__Task__: The expected output is each line below containing "NavLink", copied in full.

__Collected data__:
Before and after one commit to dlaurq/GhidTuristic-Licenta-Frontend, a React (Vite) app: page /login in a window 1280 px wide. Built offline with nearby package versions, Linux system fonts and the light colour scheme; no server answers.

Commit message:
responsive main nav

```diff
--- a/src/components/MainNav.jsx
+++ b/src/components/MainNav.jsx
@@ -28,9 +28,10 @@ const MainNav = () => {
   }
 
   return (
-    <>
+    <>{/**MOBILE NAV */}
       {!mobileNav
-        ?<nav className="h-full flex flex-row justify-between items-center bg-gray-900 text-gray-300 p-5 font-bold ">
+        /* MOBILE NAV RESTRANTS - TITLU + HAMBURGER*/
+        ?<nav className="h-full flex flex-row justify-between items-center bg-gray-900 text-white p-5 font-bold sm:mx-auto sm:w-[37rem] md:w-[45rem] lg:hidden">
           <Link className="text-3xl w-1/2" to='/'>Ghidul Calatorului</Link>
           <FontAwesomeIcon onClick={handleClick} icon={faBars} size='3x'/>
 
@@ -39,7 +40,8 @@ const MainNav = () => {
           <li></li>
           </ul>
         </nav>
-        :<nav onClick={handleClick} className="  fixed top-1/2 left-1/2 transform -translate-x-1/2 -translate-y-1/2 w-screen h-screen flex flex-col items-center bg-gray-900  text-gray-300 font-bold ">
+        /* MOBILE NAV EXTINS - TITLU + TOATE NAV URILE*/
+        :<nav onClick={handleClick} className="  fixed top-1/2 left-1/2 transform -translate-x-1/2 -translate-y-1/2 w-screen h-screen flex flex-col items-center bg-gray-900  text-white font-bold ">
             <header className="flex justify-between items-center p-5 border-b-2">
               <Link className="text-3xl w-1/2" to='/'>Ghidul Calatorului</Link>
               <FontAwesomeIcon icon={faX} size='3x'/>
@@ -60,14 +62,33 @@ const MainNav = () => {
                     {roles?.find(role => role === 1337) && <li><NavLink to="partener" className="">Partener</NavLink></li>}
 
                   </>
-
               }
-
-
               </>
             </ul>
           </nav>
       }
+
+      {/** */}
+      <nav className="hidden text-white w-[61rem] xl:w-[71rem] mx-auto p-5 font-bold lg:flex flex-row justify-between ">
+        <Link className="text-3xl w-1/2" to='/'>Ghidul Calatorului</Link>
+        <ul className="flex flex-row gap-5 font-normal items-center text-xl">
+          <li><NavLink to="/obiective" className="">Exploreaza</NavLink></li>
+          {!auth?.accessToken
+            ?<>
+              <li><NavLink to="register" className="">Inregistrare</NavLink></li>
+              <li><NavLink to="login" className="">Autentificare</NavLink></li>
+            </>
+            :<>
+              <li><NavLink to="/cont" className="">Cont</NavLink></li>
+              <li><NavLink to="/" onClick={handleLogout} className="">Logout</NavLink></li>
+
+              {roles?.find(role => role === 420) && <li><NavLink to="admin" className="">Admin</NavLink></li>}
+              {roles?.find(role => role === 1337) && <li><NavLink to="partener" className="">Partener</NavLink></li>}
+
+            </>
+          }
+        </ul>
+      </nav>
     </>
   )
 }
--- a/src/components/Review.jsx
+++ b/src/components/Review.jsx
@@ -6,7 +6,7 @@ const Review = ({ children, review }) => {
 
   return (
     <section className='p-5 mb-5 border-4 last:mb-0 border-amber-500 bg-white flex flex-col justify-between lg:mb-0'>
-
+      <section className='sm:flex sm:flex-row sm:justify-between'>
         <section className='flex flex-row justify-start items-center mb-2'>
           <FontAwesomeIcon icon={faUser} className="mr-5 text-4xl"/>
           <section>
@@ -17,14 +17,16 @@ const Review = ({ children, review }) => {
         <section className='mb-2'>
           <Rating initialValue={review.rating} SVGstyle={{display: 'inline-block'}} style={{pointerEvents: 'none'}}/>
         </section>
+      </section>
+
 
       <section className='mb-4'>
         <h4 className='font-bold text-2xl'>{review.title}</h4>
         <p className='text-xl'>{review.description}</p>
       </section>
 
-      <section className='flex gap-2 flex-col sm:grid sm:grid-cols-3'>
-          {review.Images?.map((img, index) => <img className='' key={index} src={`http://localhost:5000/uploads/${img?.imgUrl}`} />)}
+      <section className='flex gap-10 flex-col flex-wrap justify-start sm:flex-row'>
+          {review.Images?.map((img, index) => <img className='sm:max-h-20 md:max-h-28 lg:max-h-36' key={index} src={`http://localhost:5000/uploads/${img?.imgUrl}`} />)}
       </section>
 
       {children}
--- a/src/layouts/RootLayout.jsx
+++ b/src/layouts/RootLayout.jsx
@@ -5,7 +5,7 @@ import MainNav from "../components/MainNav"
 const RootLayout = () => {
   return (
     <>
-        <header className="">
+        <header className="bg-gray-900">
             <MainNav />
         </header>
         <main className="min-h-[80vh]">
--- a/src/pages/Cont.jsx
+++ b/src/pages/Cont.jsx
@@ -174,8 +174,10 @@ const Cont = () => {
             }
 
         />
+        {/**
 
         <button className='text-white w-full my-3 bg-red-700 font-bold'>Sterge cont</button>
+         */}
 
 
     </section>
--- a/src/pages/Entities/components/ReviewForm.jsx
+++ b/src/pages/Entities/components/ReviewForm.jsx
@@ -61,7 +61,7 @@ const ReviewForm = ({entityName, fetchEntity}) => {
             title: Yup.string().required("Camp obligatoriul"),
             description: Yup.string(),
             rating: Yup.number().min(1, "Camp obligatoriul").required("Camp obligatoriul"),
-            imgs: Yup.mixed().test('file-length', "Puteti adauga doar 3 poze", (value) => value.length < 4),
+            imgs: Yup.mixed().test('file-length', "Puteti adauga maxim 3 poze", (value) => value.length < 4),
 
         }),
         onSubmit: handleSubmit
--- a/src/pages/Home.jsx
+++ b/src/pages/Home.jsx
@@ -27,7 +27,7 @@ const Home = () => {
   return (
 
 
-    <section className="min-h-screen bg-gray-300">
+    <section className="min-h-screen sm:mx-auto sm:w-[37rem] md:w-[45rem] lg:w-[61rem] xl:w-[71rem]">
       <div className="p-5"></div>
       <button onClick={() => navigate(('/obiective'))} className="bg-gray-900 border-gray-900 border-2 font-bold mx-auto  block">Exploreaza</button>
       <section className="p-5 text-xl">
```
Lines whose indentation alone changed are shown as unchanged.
--
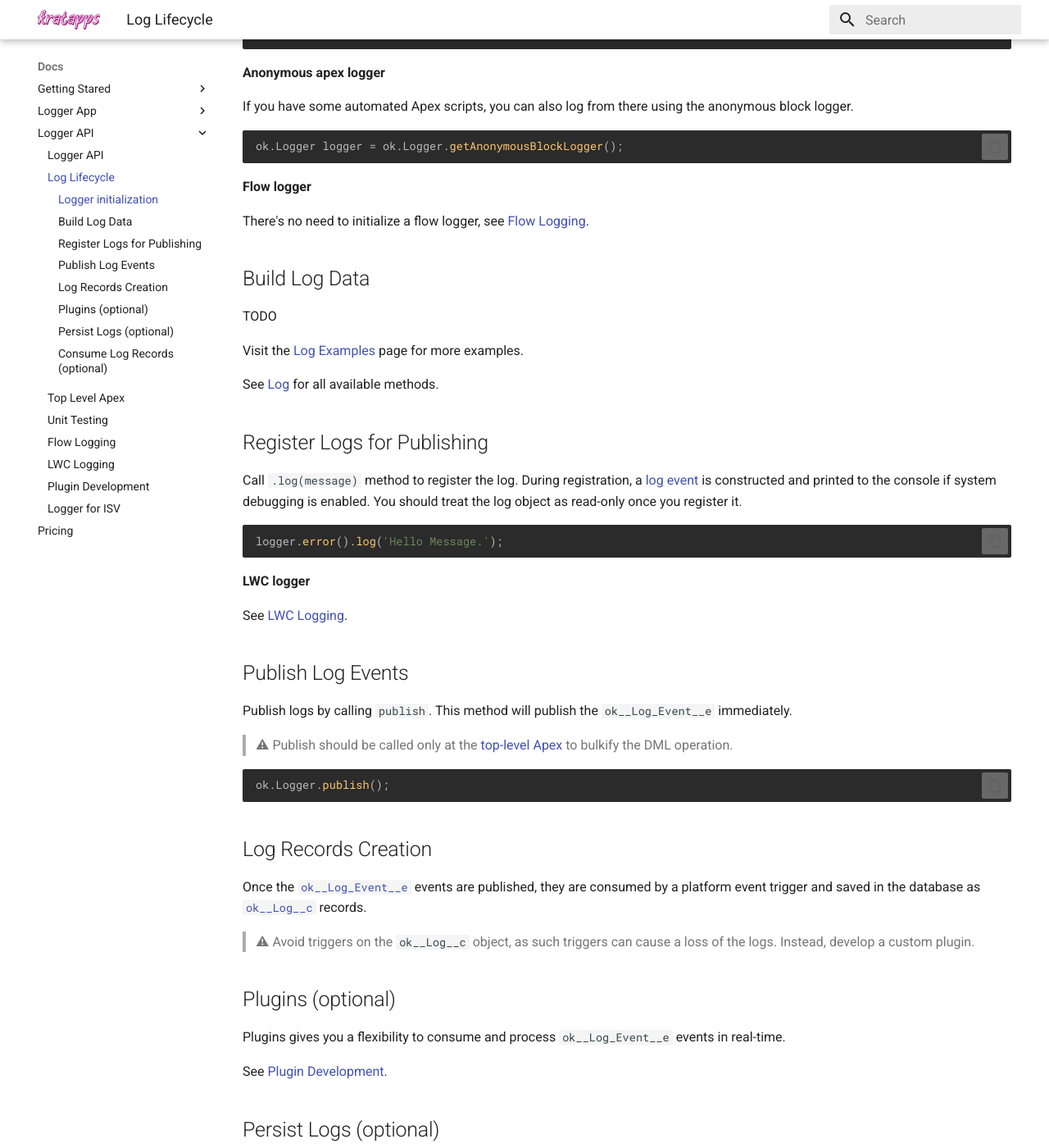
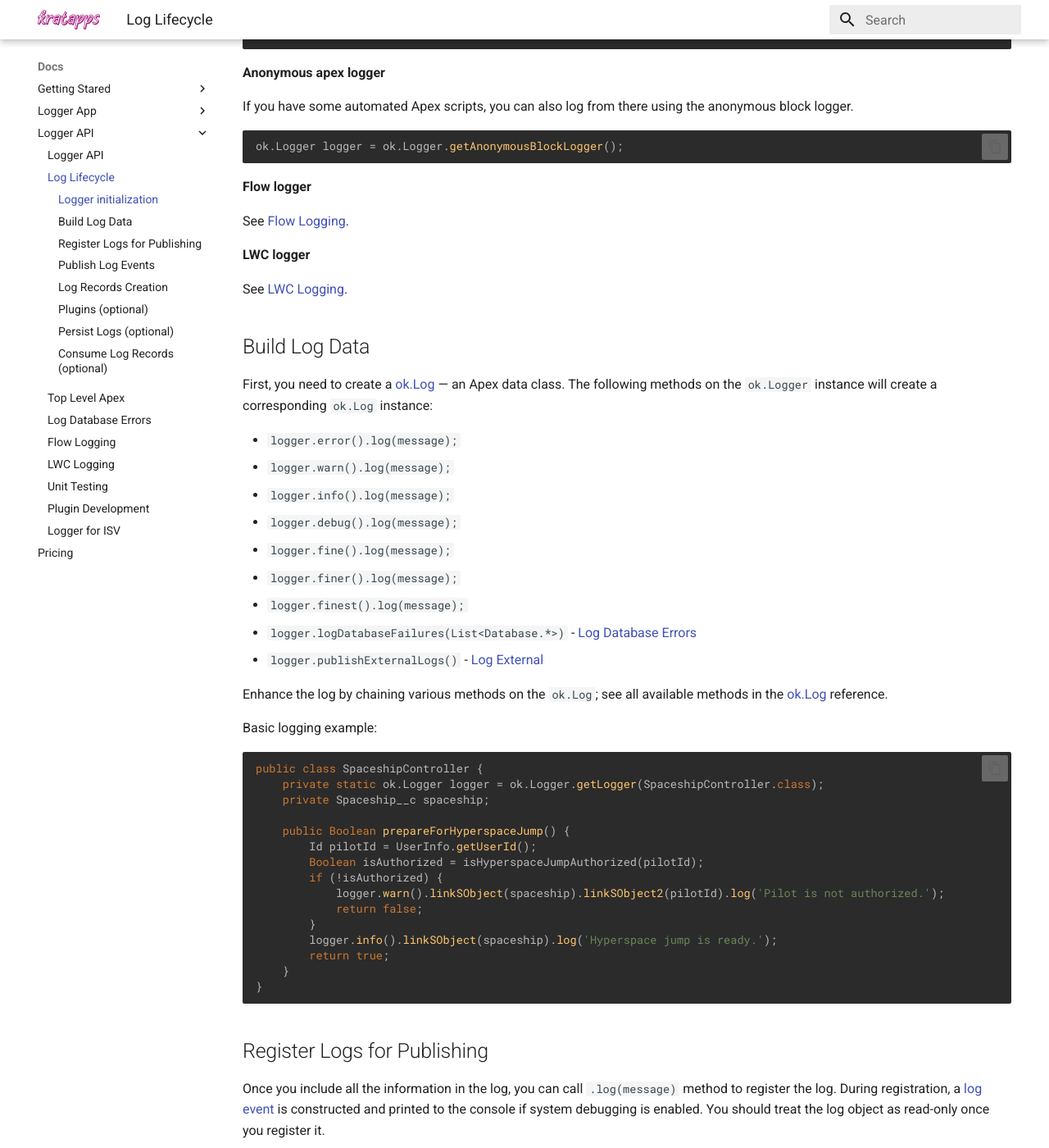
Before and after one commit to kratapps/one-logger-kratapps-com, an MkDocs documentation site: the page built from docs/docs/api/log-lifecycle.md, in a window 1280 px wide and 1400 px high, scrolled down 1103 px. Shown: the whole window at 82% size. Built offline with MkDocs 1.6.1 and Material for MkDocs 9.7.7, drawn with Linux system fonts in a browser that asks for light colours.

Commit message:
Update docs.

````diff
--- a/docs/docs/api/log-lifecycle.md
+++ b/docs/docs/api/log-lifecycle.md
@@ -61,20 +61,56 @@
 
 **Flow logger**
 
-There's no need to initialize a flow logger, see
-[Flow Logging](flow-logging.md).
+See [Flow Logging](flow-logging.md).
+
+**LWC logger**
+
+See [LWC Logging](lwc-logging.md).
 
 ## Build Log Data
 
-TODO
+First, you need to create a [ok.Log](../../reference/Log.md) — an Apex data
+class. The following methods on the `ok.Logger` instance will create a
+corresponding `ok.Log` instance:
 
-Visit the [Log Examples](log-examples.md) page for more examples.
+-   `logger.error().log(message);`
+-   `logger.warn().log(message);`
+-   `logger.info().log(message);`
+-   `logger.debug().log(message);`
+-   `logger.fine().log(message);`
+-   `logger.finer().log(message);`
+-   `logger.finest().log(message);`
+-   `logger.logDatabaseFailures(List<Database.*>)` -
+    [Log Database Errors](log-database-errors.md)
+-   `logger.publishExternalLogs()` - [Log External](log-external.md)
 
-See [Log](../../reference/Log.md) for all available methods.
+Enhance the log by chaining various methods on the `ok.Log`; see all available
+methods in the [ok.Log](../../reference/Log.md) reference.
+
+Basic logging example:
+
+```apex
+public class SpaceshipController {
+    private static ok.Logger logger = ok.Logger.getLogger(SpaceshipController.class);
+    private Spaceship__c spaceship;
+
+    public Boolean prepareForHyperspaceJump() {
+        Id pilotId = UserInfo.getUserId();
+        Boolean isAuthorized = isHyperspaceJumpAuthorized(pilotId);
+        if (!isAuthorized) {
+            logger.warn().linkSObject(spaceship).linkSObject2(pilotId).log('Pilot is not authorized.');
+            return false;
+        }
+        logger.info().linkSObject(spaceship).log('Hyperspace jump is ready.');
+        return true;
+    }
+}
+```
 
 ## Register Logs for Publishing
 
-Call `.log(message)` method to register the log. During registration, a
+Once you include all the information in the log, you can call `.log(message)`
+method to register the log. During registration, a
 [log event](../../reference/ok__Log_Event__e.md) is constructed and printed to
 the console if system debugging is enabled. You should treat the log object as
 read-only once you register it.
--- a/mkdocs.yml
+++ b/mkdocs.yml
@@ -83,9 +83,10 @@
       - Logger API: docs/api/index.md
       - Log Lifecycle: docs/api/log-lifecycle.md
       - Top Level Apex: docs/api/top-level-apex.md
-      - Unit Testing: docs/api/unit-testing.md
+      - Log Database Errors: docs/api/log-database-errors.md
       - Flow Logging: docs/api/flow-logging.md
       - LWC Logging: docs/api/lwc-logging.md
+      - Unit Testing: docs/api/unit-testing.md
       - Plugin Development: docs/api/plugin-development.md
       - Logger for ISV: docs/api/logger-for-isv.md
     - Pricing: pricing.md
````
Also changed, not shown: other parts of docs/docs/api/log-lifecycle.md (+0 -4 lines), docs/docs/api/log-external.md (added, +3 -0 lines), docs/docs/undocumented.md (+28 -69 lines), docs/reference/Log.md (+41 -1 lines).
==
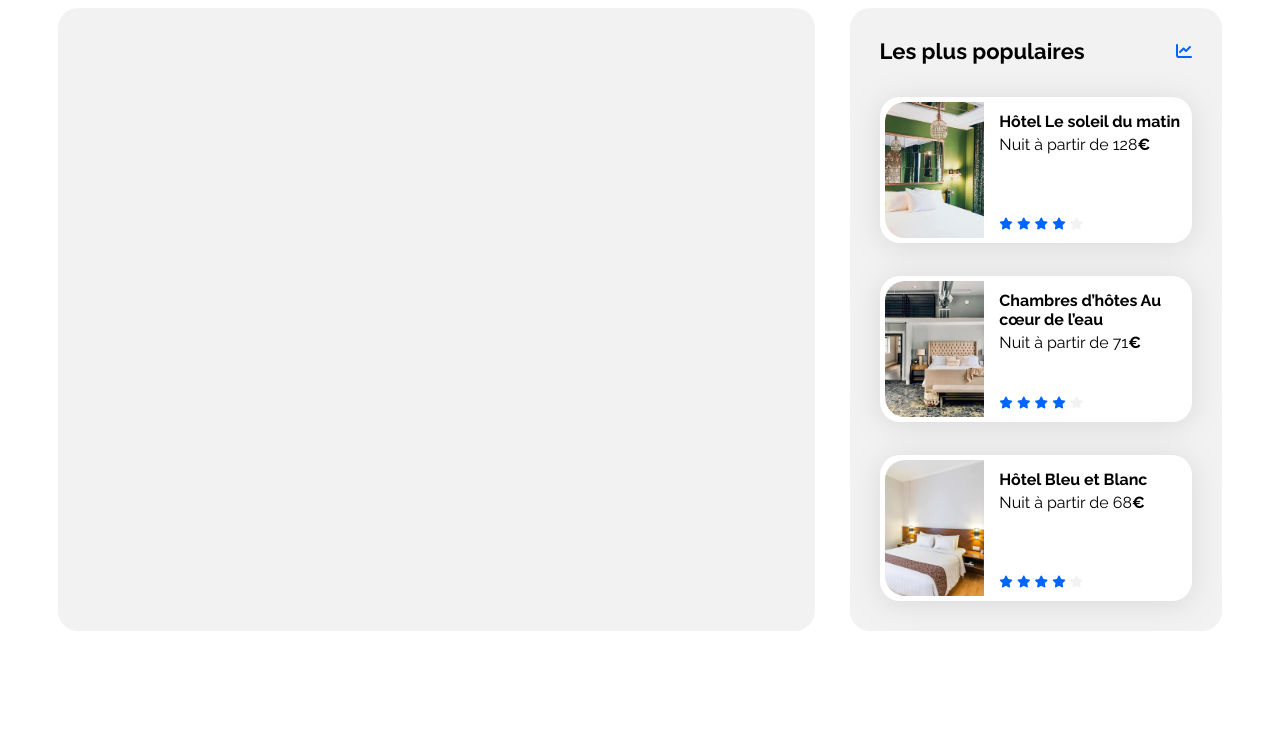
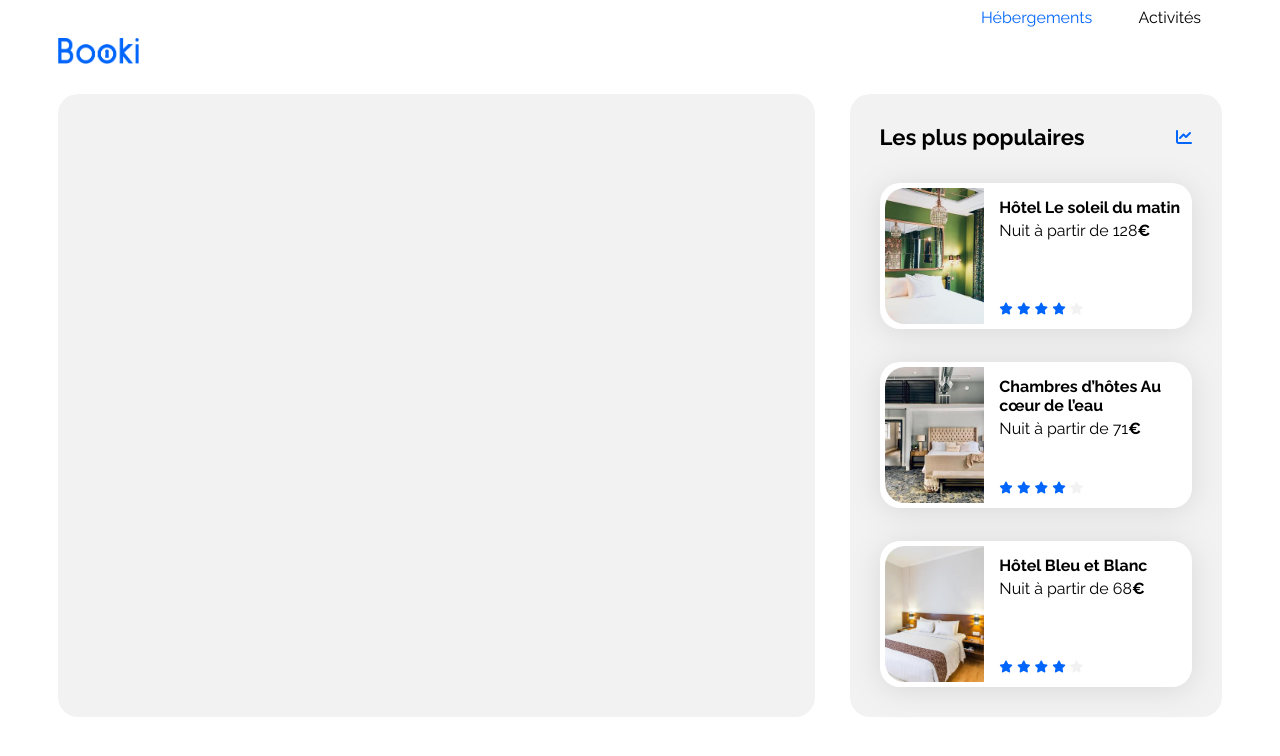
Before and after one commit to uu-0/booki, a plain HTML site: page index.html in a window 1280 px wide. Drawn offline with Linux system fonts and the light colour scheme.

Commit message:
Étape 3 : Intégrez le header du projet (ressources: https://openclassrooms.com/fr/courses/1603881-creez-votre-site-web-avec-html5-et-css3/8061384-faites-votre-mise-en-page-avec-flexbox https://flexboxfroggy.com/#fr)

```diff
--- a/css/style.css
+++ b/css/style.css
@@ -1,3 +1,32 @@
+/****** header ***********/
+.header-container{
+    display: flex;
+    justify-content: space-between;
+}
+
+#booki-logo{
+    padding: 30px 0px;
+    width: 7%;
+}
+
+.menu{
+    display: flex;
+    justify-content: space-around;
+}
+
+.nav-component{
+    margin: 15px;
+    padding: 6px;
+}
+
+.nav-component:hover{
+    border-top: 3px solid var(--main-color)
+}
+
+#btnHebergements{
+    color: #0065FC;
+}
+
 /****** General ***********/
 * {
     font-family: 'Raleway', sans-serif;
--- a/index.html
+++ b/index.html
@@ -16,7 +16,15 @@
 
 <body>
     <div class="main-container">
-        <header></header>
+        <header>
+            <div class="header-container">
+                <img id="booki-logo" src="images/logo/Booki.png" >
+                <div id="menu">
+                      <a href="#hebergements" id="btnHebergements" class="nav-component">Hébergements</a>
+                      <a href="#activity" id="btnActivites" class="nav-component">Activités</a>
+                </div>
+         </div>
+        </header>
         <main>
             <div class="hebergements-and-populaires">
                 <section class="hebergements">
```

__Solution to this task__:
                     {roles?.find(role => role === 1337) && <li><NavLink to="partener" className="">Partener</NavLink></li>}
+          <li><NavLink to="/obiective" className="">Exploreaza</NavLink></li>
+              <li><NavLink to="register" className="">Inregistrare</NavLink></li>
+              <li><NavLink to="login" className="">Autentificare</NavLink></li>
+              <li><NavLink to="/cont" className="">Cont</NavLink></li>
+              <li><NavLink to="/" onClick={handleLogout} className="">Logout</NavLink></li>
+              {roles?.find(role => role === 420) && <li><NavLink to="admin" className="">Admin</NavLink></li>}
+              {roles?.find(role => role === 1337) && <li><NavLink to="partener" className="">Partener</NavLink></li>}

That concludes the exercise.